PORT TOWNSEND — Volunteer pilots active in the Disaster Airlift Response Team will bring close to 3,000 pounds of donated food and non-perishable goods to the Jefferson County International Airport on Saturday.
The items will be picked up by the Jefferson County Food Banks Association and distributed to Brinnon, Quilcene, Tri-Area and Port Townsend locations, said Laura Guth, the aviation coordinator for Jefferson County’s Department of Emergency Management.
The exercise also serves as training for general aviators who could be part of a regional response to help provide supplies in more rural areas during emergencies, she said.
Guth said areas such as the North Olympic Peninsula could rely on these types of services for at least 30 days after a major disaster, such as a Cascadia Subduction Zone earthquake, occurs.
“State and federal resources and going to go where they’re going to do the most good,” Guth said.
That generally means major transportation corridors such as Interstate 5 and Seattle, she said.
Several pilots will donate their time and aircraft for Saturday’s event, scheduled to begin at 9 a.m. at the airport, 191 Airport Cutoff Road, Port Townsend.
Incoming flights will be coming from Clallam and Kitsap counties as well as Bellingham, Walla Walla and California, Guth said.
“The idea is to learn whether it’s viable to fly stuff in and fly people out,” she said.
General aviation has been used in this manner in several recent natural disasters, including hurricanes in the Carolinas and flooding in Texas, Guth said.

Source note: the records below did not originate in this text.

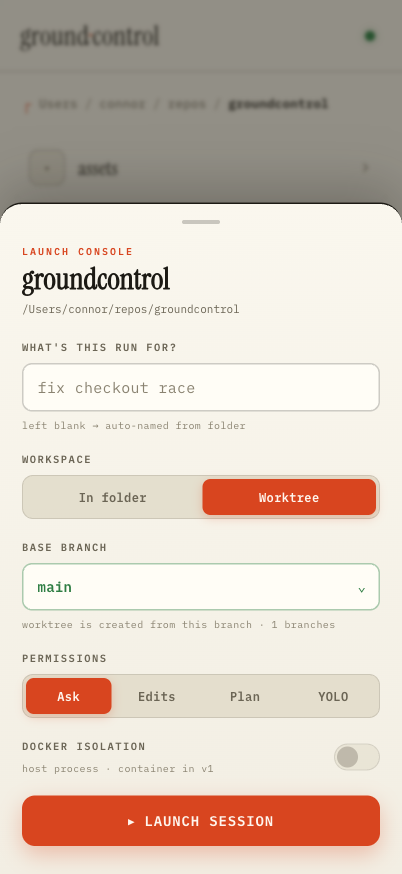
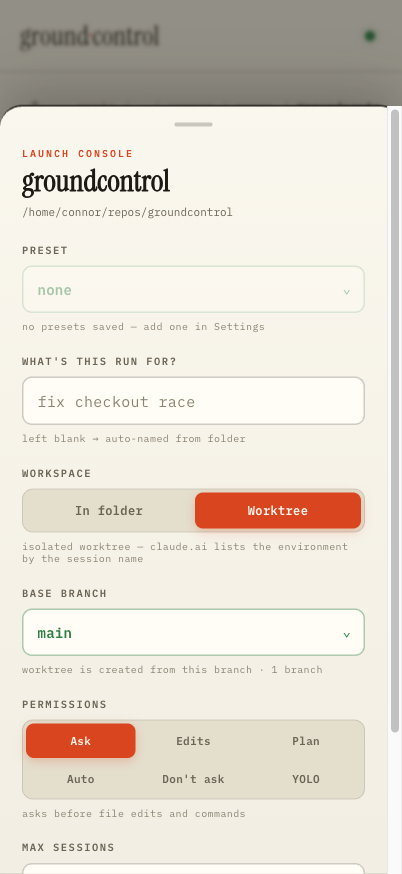
docs(assets): recapture launch and sessions screenshots on the live UI
Both still showed the pre-#9 interface. Recaptured at the same 402x874
against a live tower: launch.png now shows the preset row, worktree
toggle, base branch, and all six permission modes; sessions.png shows a
live environment card — "1 of 32 sessions", working pill, env id and
Claude session ids, the environment's session row, the open-in-claude.ai
CTA, and the pairing QR. Alt text updated to match what is in frame.

diff --git a/README.md b/README.md
@@ -30,11 +30,11 @@
 <sub><strong>1. Browse</strong> — tap a folder, see its branch</sub>
 </td>
 <td align="center" width="33%">
-<img src="assets/launch.png" width="220" alt="Launch console — worktree toggle, base branch picker, permission modes"><br>
-<sub><strong>2. Launch</strong> — worktree, base branch, permission mode</sub>
+<img src="assets/launch.png" width="220" alt="Launch console — preset picker, worktree toggle, base branch, six permission modes"><br>
+<sub><strong>2. Launch</strong> — preset, worktree, base branch, permission mode</sub>
 </td>
 <td align="center" width="33%">
-<img src="assets/sessions.png" width="220" alt="Environment card — live status, pairing QR, kill switch"><br>
+<img src="assets/sessions.png" width="220" alt="Environment card — live session count, env id and Claude session, pairing QR"><br>
 <sub><strong>3. Scan</strong> — QR pairs you straight into the Claude app</sub>
 </td>
 </tr>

Private aviators flew in the first search-and-rescue teams in the Bahamas plus 500,000 pounds of supplies following Hurricane Dorian earlier this month, she said.
Supplemental training for ground crews who want to help but aren’t used to dealing with aircraft also will be available on Saturday, Guth said.
The volunteers can be trained in Airport Community Emergency Response Team principles to work with the pilots, she said.
Clallam County was the receiving airport last year during the first event of its kind, although pilots will have to work with an uncontrolled airport — without a communications tower — at Jefferson County, Guth said.
“It’s going to be interesting to see how we can manage the traffic, although I have full confidence we’ll be able to do it.”